**Task**: Look over the listing below and tally the lines in which the word "outAnimation" turns up. Answer with the tally only.

**Information**:
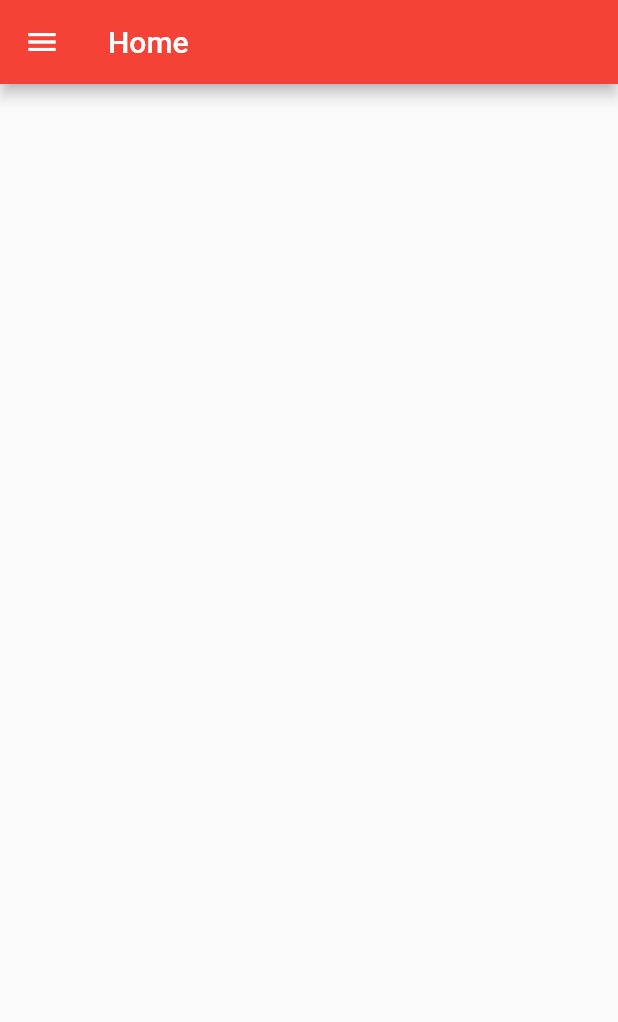
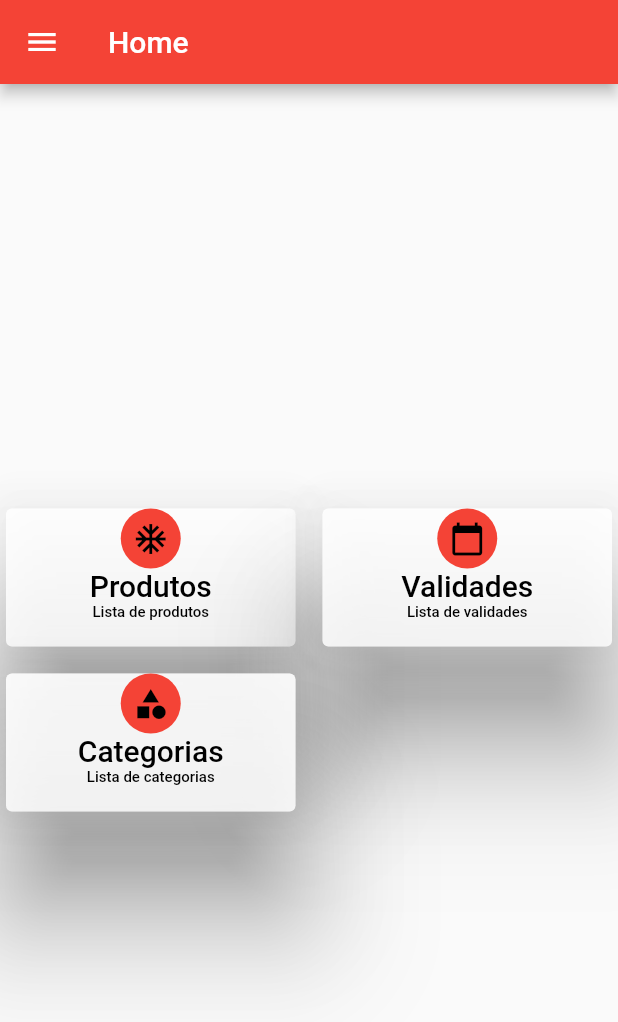
Before and after one commit to saucesar/validity-control-app, a Flutter app: the MyHomePage screen opened by its route, on a phone screen of 412 x 824 dp. Shown: the top 1022 px of the screen. Run offline on Flutter 3.47's test engine with Material 2 defaults, Android fonts, the light colour scheme and no system bars.

Commit message:
Rotas para produtos

```diff
--- a/lib/components/MyApp.dart
+++ b/lib/components/MyApp.dart
@@ -1,6 +1,8 @@
 import 'package:flutter/material.dart';
 import 'package:validity_control_app/components/CustomDrawer.dart';
+import 'package:validity_control_app/components/buttons/CardButton.dart';
 import 'package:validity_control_app/components/pages/Login.dart';
+import 'package:validity_control_app/components/pages/ProductsPage.dart';
 
 class MyApp extends StatelessWidget {
   @override
@@ -15,6 +17,7 @@ class MyApp extends StatelessWidget {
       routes: <String, WidgetBuilder>{
         '/login': (BuildContext context) => LoginPage(),
         '/home': (BuildContext context) => MyHomePage(title: 'Home'),
+        '/products': (BuildContext context) => ProductsPage(),
       },
     );
   }
@@ -30,19 +33,57 @@ class MyHomePage extends StatefulWidget {
 }
 
 class _MyHomePageState extends State<MyHomePage> {
-
   @override
   Widget build(BuildContext context) {
+    double spacing = 10;
+    double runSpacing = 10;
     return Scaffold(
       appBar: AppBar(
         title: Text(widget.title),
       ),
       drawer: CustomDrawer(context),
       body: Center(
-        child: Column(
-          mainAxisAlignment: MainAxisAlignment.center,
+        child: Wrap(
+          spacing: spacing,
+          runSpacing: runSpacing,
           children: <Widget>[
-
+            SizedBox(
+                width: (MediaQuery.of(context).size.width - spacing) / 2,
+                height: 100,
+                child: CardButton(
+                  onPressed: () {
+                    print('Products');
+                    Navigator.pushNamed(context, '/products');
+                  },
+                  icon: Icons.ac_unit,
+                  title: 'Produtos',
+                  subTitle: 'Lista de produtos',
+                  context: context,
+                )),
+            SizedBox(
+                width: (MediaQuery.of(context).size.width - 10) / 2,
+                height: 100,
+                child: CardButton(
+                  onPressed: () {
+                    print('Dates');
+                  },
+                  icon: Icons.calendar_today,
+                  title: 'Validades',
+                  subTitle: 'Lista de validades',
+                  context: context,
+                )),
+            SizedBox(
+                width: (MediaQuery.of(context).size.width - 10) / 2,
+                height: 100,
+                child: CardButton(
+                  onPressed: () {
+                    print('Categories');
+                  },
+                  icon: Icons.category,
+                  title: 'Categorias',
+                  subTitle: 'Lista de categorias',
+                  context: context,
+                )),
           ],
         ),
       ),
```
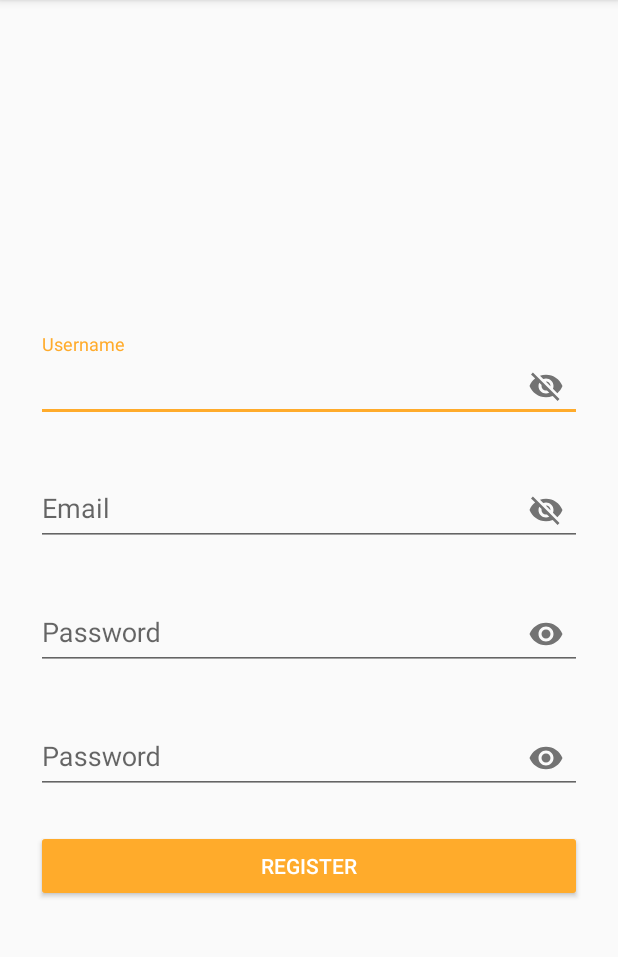
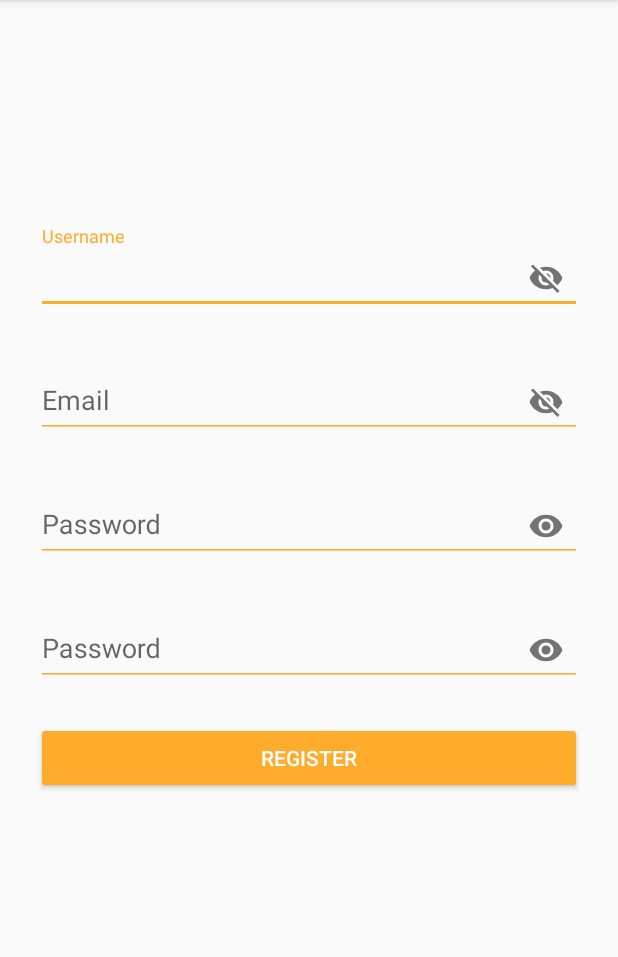
Before and after one commit to DreVla/HPMBooks, an Android app: the screen it shows after launch (RegisterActivity), after a tap on "No account? Register Here!", on a phone screen of 412 x 824 dp, the part 84-1041 px from its top. Run offline under Robolectric (Android 15) with nearby library versions, the phone set to English and light mode, and no system bars; our stand-ins replace data binding; 2 other taps on this screen came first.

Commit message:
Login/UI
Modified some UI aspects and how login works

```diff
--- a/app/src/main/java/com/hpmtutorial/hpmbooksapp/view/LoginActivity.java
+++ b/app/src/main/java/com/hpmtutorial/hpmbooksapp/view/LoginActivity.java
@@ -6,13 +6,10 @@ import android.content.Intent;
 import android.content.SharedPreferences;
 import android.os.Bundle;
 import android.util.Log;
-import android.util.Patterns;
 import android.view.View;
-import android.view.ViewOverlay;
 import android.view.animation.AlphaAnimation;
-import android.widget.EditText;
 import android.widget.FrameLayout;
-import android.widget.Toast;
+import android.widget.RelativeLayout;
 
 import androidx.annotation.Nullable;
 import androidx.appcompat.app.AlertDialog;
@@ -29,6 +26,7 @@ import com.hpmtutorial.hpmbooksapp.viewmodel.LoginActivityViewModel;
 
 public class LoginActivity extends AppCompatActivity {
 
+    private RelativeLayout container;
     private LoginActivityViewModel loginActivityViewModel;
     private TextInputLayout emailLayout, passwordLayout;
     private ActivityLoginBinding binding;
@@ -48,15 +46,32 @@ public class LoginActivity extends AppCompatActivity {
 
         emailLayout = findViewById(R.id.login_email_layout);
         passwordLayout = findViewById(R.id.login_password_layout);
+        container = findViewById(R.id.login_large_layout);
 
         loadingOverlay = findViewById(R.id.overlay_loading_view);
 
+        if(checkIfLogin()){
+            startAnimation();
+            Intent booksIntent = new Intent(getApplicationContext(), BooksActivity.class);
+            endAnimation();
+            startActivity(booksIntent);
+            loginActivityViewModel.uiLiveData.setValue(LoginActivityViewModel.UIChange.NOACTION);
+            finish();
+        } else {
+            container.setVisibility(View.VISIBLE);
+            setTokenListener();
+            setUIListener();
+            setUIErrorListener();
+            setServerErrorListener(this);
+        }
+    }
 
-        setTokenListener();
-        setUIListener();
-        setUIErrorListener();
-        setServerErrorListener(this);
-
+    private boolean checkIfLogin() {
+        SharedPreferences sharedPref = getApplication().getSharedPreferences(getString(R.string.preference_file_key), Context.MODE_PRIVATE);
+        String token = sharedPref.getString(getString(R.string.auth_token), null);
+        if(token == null)
+            return false;
+        else return true;
     }
 
     private void setUIErrorListener() {
@@ -83,7 +98,7 @@ public class LoginActivity extends AppCompatActivity {
         final Observer<LoginActivityViewModel.UIChange> uiChangeListener = new Observer<LoginActivityViewModel.UIChange>() {
             @Override
             public void onChanged(@Nullable final LoginActivityViewModel.UIChange msg) {
-                switch (msg){
+                switch (msg) {
                     case LOAD:
                         startAnimation();
                         break;
@@ -104,7 +119,7 @@ public class LoginActivity extends AppCompatActivity {
         loginActivityViewModel.uiLiveData.observe(this, uiChangeListener);
     }
 
-    private void setTokenListener(){
+    private void setTokenListener() {
         final Observer<String> tokenObserver = new Observer<String>() {
             @Override
             public void onChanged(@Nullable final String token) {
@@ -114,7 +129,7 @@ public class LoginActivity extends AppCompatActivity {
         loginActivityViewModel.tokenReceived.observe(this, tokenObserver);
     }
 
-    public void setServerErrorListener(final Context context){
+    public void setServerErrorListener(final Context context) {
         final Observer<String> serverErrorListener = new Observer<String>() {
             @Override
             public void onChanged(@Nullable final String errorMessage) {
@@ -136,7 +151,7 @@ public class LoginActivity extends AppCompatActivity {
         loginActivityViewModel.serverError.observe(this, serverErrorListener);
     }
 
-    public void saveToSharedPref(String token){
+    public void saveToSharedPref(String token) {
         Context context = this;
         SharedPreferences sharedPref = context.getSharedPreferences(
                 getString(R.string.preference_file_key), Context.MODE_PRIVATE);
@@ -145,14 +160,14 @@ public class LoginActivity extends AppCompatActivity {
         editor.apply();
     }
 
-    public void startAnimation(){
+    public void startAnimation() {
         inAnimation = new AlphaAnimation(0f, 1f);
         inAnimation.setDuration(200);
         loadingOverlay.setAnimation(inAnimation);
         loadingOverlay.setVisibility(View.VISIBLE);
     }
 
-    public void endAnimation(){
+    public void endAnimation() {
         outAnimation = new AlphaAnimation(1f, 0f);
         outAnimation.setDuration(200);
         loadingOverlay.setAnimation(outAnimation);
--- /dev/null
+++ b/app/src/main/res/drawable/ic_power_settings_new_black_24dp.xml
@@ -0,0 +1,5 @@
+<vector android:height="24dp" android:tint="@color/colorAccent"
+    android:viewportHeight="24.0" android:viewportWidth="24.0"
+    android:width="24dp" xmlns:android="http://schemas.android.com/apk/res/android">
+    <path android:fillColor="#FF000000" android:pathData="M13,3h-2v10h2L13,3zM17.83,5.17l-1.42,1.42C17.99,7.86 19,9.81 19,12c0,3.87 -3.13,7 -7,7s-7,-3.13 -7,-7c0,-2.19 1.01,-4.14 2.58,-5.42L6.17,5.17C4.23,6.82 3,9.26 3,12c0,4.97 4.03,9 9,9s9,-4.03 9,-9c0,-2.74 -1.23,-5.18 -3.17,-6.83z"/>
+</vector>
--- a/app/src/main/res/layout/activity_register.xml
+++ b/app/src/main/res/layout/activity_register.xml
@@ -4,10 +4,19 @@
     xmlns:tools="http://schemas.android.com/tools">
 
     <data>
+
         <variable
             name="registerViewModel"
             type="com.hpmtutorial.hpmbooksapp.viewmodel.RegisterActivityViewModel" />
     </data>
+
+    <RelativeLayout
+        android:layout_width="match_parent"
+        android:layout_height="match_parent">
+
+    <ScrollView
+        android:layout_width="match_parent"
+        android:layout_height="match_parent">
 
         <androidx.constraintlayout.widget.ConstraintLayout
             android:layout_width="match_parent"
@@ -111,9 +120,9 @@
                 app:backgroundTint="@color/colorAccent"
                 app:layout_constraintTop_toBottomOf="@+id/register_passcheck_layout" />
 
-        <include layout="@layout/loading_layout"/>
-
 
         </androidx.constraintlayout.widget.ConstraintLayout>
-
+    </ScrollView>
+        <include layout="@layout/loading_layout" />
+    </RelativeLayout>
 </layout>
--- a/app/src/main/res/values/styles.xml
+++ b/app/src/main/res/values/styles.xml
@@ -8,6 +8,7 @@
         <item name="colorAccent">@color/colorAccent</item>
         <item name="android:windowLightStatusBar">true</item>
         <item name="titleTextColor">@color/colorAccent</item>
+        <item name="android:textColorSecondary">@color/colorAccent</item>
     </style>
 
 </resources>
```
Also changed, not shown: app/src/main/java/com/hpmtutorial/hpmbooksapp/view/BooksActivity.java (+49 -23 lines), app/src/main/res/layout/activity_add_book.xml (+12 -1 lines), app/src/main/res/layout/activity_details.xml (+13 -2 lines), app/src/main/res/layout/activity_login.xml (+13 -2 lines), app/src/main/res/menu/main_menu.xml (added, +9 -0 lines). Lines whose indentation alone changed are shown as unchanged.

**Exercise answer**: 3